National MP Nikki Kaye says an inquiry she has persuaded Parliament’s Education and Science Select Committee to undertake into “21st century learning environments and digital literacy” will be helpful in setting the ground for policies to point technology-aided education in the right direction.
This will help New Zealand properly exploit the benefits expected from the Ultra Fast Broadband and Rural Broadband Initiatives and the $1 billion Network for Learning project, which the Ministry of Education is laying on top of the basic links.
Kaye is proud of the fact that as chair of a select committee where the government only provides five of 10 members, she was able to get Labour and Green MPs to agree to launch the inquiry.
It is rare, she says, for a Parliamentary inquiry to be undertaken with such support from across the political spectrum.
Kaye initially called for the inquiry as an individual MP, for Auckland Central, but early in April was able to confirm in her role as committee chairperson that the inquiry would go ahead.
She says there has been an encouraging response so far – though she is wary of giving too much detail of submissions or of her personal view on the question, for fear of being accused of biasing the exercise.
She is keen to see not only educationalists and technologists but the students that will be the target of the training putting in submissions to the inquiry.
Widespread use of digital technology has changed the shape of education, Kaye says, and responsibilities of teachers and students in the new environment could benefit from re-examination.
The terms of reference for the inquiry are to “investigate possible options for the best facilities that support teaching and learning in 21st century schools.
“In particular, investigate more flexible teaching spaces, and investigate possible changes to the timing of when learning can occur, given the spread of handheld devices.
It will consider how the rollout of UFB will affect teaching techniques and processes, and whether additional resources or training.
In addition it will investigate the impact of increased digital literacy on learning.
On the last point, Kaye concedes that there are many definitions of what digital literacy means; it is the committee’s role to come up with a clear definition, she says.
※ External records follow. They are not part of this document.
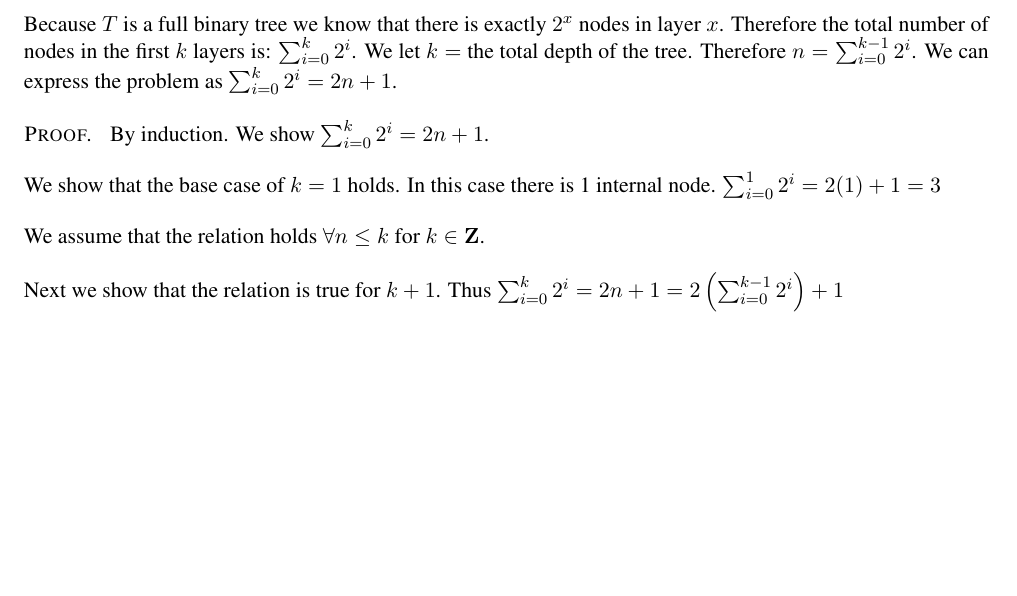
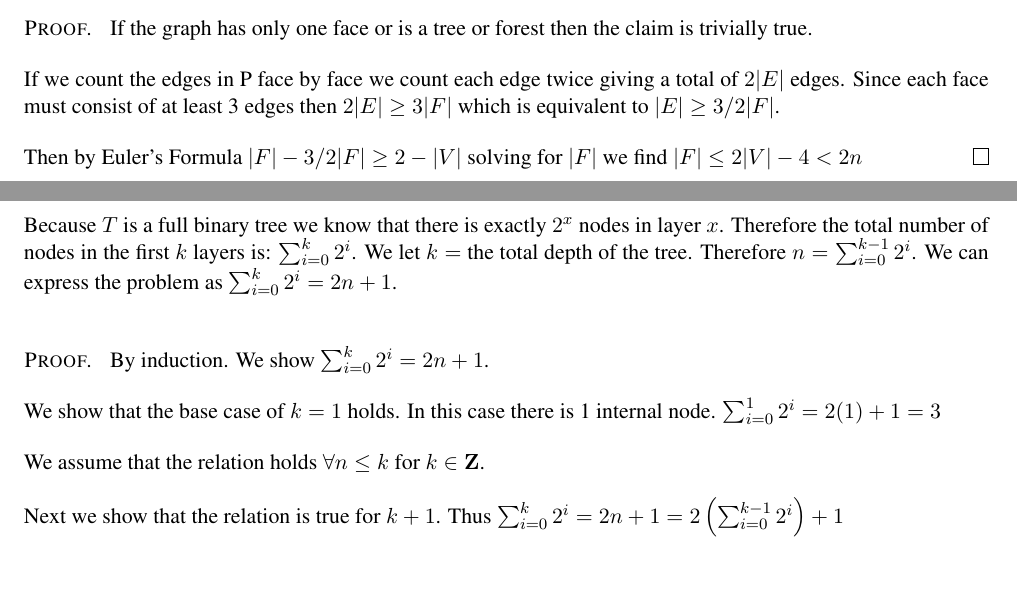
Before and after one commit to ElliottP-13/338-CS-Theory, a LaTeX problem sheet (HW1/HW-1.tex): part of page 5 of 6 before the commit and two parts of pages 3 and 5 of 6 after it, the two joined at a grey line, cut at the place of the change, the shorter picture padded with empty space. Compiled offline with LaTeX, dvips and Ghostscript.

Commit message:
Problem 2

```diff
--- a/HW1/HW-1.tex
+++ b/HW1/HW-1.tex
@@ -68,11 +68,13 @@ Let $|V|=n$, where $V$ is the set of vertices of $P$.
 Prove that $|F|$ is at most $2n$.
 \newline
 
-%\noindent
-%{\bf Proof:} ....
-%....
-%$\hfill \Box$
-%\newline
+\begin{proof}
+If the graph has only one face or is a tree or forest then the claim is trivially true.
+
+If we count the edges in P face by face we count each edge twice giving a total of $2 |E|$ edges. Since each face must consist of at least 3 edges then $2|E| \geq 3 |F|$ which is equivalent to $|E| \geq 3/2 |F|$.
+
+Then by Euler's Formula $|F| - 3/2 |F| \geq 2 - |V|$ solving for $|F|$ we find $|F| \leq 2 |V| - 4 < 2n$
+\end{proof}
 
 \newpage
 \section*{Problem 3}
@@ -96,6 +98,7 @@ in total has $2n+1$ nodes.
 \newline
 
 Because $T$ is a full binary tree we know that there is exactly $2^x$ nodes in layer $x$. Therefore the total number of nodes in the first $k$ layers is: $\sum _{i = 0}^{k} 2^i$. We let $k = $ the total depth of the tree. Therefore $n = \sum _{i = 0}^{k-1} 2^i$. We can express the problem as $\sum _{i = 0}^{k} 2^i = 2n + 1$.
+\newline
 
 
 \begin{proof}
```
Also changed, not shown: HW1/HW-1.pdf.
Aspects that will be tackled are likely to include “peer-to-peer learning” facilitated by digital social networking and the results of more general research into how 21st-century children learn.
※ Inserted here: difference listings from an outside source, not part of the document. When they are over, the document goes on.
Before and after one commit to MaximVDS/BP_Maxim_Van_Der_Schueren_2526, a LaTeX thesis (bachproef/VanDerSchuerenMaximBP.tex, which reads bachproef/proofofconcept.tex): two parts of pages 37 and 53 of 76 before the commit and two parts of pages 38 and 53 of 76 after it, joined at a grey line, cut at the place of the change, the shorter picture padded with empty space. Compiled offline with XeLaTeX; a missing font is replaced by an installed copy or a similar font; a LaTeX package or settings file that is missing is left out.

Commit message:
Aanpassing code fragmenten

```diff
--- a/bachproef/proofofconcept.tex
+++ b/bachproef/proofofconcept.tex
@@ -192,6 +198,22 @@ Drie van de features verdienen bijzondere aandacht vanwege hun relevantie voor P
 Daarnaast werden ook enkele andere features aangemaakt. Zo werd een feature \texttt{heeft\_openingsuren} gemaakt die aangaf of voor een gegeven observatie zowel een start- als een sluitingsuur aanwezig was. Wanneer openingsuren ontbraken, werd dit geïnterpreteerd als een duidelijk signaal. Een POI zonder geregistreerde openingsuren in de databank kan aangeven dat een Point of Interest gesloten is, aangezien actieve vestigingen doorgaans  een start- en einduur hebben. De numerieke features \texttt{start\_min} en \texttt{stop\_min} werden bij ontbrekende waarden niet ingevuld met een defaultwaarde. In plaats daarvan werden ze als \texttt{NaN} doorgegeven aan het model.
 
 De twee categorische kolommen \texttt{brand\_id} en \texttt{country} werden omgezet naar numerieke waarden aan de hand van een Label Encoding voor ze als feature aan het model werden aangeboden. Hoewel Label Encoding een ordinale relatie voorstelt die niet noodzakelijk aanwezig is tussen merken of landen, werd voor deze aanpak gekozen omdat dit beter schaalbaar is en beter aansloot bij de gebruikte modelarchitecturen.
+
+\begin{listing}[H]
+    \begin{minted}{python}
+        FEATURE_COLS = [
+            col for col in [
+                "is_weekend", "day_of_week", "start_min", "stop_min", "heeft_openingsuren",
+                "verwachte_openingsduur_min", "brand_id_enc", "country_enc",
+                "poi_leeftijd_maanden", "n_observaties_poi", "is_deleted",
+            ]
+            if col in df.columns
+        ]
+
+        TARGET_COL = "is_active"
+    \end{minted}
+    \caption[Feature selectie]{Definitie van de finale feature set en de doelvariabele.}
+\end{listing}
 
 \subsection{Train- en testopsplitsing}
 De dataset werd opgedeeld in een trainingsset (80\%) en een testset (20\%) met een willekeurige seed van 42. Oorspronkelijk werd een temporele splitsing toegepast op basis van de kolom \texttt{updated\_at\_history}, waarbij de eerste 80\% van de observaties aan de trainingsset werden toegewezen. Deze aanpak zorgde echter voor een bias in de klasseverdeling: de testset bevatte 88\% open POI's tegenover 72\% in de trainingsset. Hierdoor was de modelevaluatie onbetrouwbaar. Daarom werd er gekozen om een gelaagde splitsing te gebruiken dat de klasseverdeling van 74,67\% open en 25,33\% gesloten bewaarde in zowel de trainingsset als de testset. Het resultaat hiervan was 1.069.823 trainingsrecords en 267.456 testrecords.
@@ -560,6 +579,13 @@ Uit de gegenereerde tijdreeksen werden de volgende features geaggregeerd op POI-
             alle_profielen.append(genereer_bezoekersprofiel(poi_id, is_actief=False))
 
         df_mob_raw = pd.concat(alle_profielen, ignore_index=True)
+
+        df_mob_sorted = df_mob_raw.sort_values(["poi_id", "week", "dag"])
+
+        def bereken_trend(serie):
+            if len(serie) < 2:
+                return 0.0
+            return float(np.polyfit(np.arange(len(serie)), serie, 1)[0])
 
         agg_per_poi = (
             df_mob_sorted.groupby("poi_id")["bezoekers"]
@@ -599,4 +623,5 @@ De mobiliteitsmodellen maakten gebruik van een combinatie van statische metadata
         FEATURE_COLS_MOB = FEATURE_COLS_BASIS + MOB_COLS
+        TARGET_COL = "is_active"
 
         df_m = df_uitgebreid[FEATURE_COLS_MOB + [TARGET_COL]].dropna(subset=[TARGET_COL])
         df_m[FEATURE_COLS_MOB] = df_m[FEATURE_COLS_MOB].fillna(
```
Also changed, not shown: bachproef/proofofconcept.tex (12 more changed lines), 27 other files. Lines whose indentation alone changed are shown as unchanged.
Cyberbullying and the scope of restrictions on suitable content for schools are also likely to be examined. Deadline for submissions is Friday May 11.